**Dataset extract**
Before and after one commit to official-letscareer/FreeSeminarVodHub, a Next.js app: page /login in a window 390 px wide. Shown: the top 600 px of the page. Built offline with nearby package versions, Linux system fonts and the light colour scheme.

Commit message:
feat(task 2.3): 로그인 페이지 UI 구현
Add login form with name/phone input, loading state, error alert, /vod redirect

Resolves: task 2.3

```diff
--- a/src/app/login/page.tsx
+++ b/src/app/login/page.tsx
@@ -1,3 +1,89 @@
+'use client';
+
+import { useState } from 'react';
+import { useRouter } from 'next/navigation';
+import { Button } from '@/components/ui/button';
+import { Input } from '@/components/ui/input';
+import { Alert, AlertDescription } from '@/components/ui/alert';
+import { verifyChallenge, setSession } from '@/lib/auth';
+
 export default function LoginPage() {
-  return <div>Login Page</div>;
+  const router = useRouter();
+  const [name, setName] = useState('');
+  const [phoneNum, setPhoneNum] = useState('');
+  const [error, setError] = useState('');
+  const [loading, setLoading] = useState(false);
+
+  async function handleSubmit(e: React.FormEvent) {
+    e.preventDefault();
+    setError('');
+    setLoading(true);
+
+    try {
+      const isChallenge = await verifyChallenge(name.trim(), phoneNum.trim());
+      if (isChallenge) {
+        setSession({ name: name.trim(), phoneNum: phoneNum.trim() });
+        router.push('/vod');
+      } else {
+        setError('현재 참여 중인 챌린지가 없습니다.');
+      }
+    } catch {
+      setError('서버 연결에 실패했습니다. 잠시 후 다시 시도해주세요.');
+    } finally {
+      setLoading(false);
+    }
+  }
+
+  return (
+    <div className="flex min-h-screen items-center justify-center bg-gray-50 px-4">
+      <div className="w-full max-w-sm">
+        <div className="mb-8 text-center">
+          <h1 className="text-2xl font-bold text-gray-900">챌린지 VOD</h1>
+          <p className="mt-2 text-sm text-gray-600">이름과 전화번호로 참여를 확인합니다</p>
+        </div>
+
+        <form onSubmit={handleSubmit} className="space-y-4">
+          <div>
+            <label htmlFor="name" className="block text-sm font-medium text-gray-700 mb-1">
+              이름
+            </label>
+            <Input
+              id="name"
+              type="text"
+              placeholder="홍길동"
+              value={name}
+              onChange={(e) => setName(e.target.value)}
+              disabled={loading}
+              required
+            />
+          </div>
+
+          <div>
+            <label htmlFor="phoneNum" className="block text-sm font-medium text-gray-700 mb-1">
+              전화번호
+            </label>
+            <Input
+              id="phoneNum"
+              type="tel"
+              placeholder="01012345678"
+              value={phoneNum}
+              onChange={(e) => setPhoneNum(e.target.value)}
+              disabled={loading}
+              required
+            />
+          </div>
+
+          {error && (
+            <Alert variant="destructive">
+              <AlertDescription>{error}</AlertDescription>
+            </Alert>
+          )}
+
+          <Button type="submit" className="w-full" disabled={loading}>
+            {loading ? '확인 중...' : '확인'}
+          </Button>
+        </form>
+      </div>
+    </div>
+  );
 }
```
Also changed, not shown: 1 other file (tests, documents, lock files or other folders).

**To do**
Only lines holding "gray" are wanted; copy all of them from the listing.

**Task response**
+    <div className="flex min-h-screen items-center justify-center bg-gray-50 px-4">
+          <h1 className="text-2xl font-bold text-gray-900">챌린지 VOD</h1>
+          <p className="mt-2 text-sm text-gray-600">이름과 전화번호로 참여를 확인합니다</p>
+            <label htmlFor="name" className="block text-sm font-medium text-gray-700 mb-1">
+            <label htmlFor="phoneNum" className="block text-sm font-medium text-gray-700 mb-1">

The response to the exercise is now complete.